By MATT GERHART
Tribune-Herald sports writer
Kamehameha doesn’t have Honokaa’s hardware, nor can it match the recent state pedigree of Christian Liberty, Makua Lani or even Konawaena.
Hawaii Prep has a better infusion of fresh talent, and in finishing seventh last season, the Warriors also were looking up at Parker.
None of those Big Island Interscholastic Federation Division II boys soccer teams, however, are likely to equal Kamehameha’s depth.
While a lot of coaches still are figuring out who can help out off the bench, Christopher King-Gates is trying to find a way to fit in all his able bodies.
“We have the opposite problem,” the fourth-year coach said. “We’re having trouble setting the starting lineup. We have a number of players where in past years they would have been a starter, but this year we have tremendous depth.
“It’s a problem I like to have. We have roster where I have 22 to 24 guys who I would be comfortable playing in the field. I don’t worry putting in anybody from the bench. This year, we have two to three guys who can step up into any given spot.”

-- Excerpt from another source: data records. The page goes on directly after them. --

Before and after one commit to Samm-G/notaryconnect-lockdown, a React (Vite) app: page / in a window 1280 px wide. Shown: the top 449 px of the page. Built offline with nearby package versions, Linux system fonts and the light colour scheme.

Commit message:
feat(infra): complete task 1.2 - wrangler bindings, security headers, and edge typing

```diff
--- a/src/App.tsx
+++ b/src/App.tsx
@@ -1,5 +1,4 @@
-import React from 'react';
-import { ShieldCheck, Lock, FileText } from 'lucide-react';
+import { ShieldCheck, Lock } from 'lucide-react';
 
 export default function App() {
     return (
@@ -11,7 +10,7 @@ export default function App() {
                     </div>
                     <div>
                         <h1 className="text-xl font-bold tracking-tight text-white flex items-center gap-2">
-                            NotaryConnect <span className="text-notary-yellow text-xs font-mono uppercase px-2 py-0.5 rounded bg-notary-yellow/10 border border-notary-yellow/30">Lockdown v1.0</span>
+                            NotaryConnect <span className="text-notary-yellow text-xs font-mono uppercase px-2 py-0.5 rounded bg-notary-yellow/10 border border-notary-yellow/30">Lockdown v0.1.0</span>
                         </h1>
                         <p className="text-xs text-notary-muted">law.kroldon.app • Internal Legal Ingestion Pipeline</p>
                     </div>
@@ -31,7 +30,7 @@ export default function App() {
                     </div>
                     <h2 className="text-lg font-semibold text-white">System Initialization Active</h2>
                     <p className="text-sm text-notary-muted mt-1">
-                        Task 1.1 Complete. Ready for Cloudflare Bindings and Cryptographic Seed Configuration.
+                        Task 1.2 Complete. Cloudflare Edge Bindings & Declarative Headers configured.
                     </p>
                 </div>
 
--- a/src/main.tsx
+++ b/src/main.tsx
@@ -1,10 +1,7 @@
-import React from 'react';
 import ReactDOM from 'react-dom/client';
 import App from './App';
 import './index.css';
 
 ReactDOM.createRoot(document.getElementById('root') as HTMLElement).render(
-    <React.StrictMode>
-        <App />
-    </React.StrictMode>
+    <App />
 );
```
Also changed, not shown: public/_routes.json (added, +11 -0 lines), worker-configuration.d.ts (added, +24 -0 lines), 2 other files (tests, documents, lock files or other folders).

The boys and girls programs at Kamehameha have made a concerted effort to develop their middle school programs, and the results are starting to show with big turnouts at the upper school.
Kamehameha had 22 players when King-Gates took over three years ago, and that number has steadily risen this year to 60 — JV and varsity — which is higher than the entire high school boys enrollment at some D-II schools.
“A good core in every single class, and that core is getting bigger,” King-Gates said. “I would attribute that directly to the coaches in the middle school.”
And all that depth is now seasoned as well.
Headlined by seniors David Finley and Jonah Knell and junior Colton Hill, nine starters are back, and that doesn’t include goalkeeper Sean Miday, who received a lot of playing time as a freshman last year.
But while the Warriors will have a familiar look, they should have a different feel when they open the season today against the Ka Makani in Waimea.
After losing 17 seniors in 2011, the Warriors welcomed a flood of new players and spent most of their practice time last year working on the basic skills: footwork, touches, passing.
The Warriors hope to reap the fruits of their labor this time around.
“Now we’re working with players who have the fundamentals down and we’re working on some of the more complex aspects of the game,” King-Gates said. “We’re starting out as a much stronger team than the way we ended (last year). We are going to be able to play very fluidly, which I think is going to be a strength this year. This is the first year we have players who know what they are doing on the ball from every single position from defense on up.
“We are going to be playing with a mix. Our boys know when to possess the ball when it’s appropriate, and they know to play direct when its appropriate as well.”
The Warriors will need to be multifaceted to contend in a loaded D-II.
King-Gates sees seven contenders, and only six will make the playoffs to vie for three spots at the Hawaii High School Athletic Association tournament. Kamehameha hasn’t been to states since 2009 — when the BIIF had five spots — though it lost in the third-place match in 2010 and 2011.
One problem last season was slow starts, but Finley, a senior captain, thinks the Warriors have put those issues behind them.
“We’re hoping this year we start to get more into the flow,” he said. “I think we are a little more balance this year. As a team, we have better chemistry, but we still need to work hard.”
Along with Hill, Finley will help orchestrate the offense at center midfield for forwards Knell, a strong finisher, and sophomore Preston Branco, the team’s leading returning scorer with nine goals last year.
King-Gates called Hill a “box-to-box player,” a left-footer who can make a beautiful pass on the attack or sprint back to help out on the defense.
Juniors Koa Thompson and Phil Aganus also will start at midfield, while seniors Maka Kahana and Ikaika Villanueva bring veteran savvy to the backline. Bula Rabang, a sophomore, is tabbed to start, and freshman Pono Brown also is in the mix at fullback.
Finley is familiar with the D-II landscape this season, especially three-time defending champion Honokaa, who the Warriors beat in the preseason, and Christian Liberty, a Keaau neighbor who Kamehameha has forged a rivalry with.
“I think D-II is really competitive,” he said. “It’s going to be really hard to make it to states, but if we work hard enough, and we have the mindset and set the goals right, then I think it’s a realistic goal that we can make.”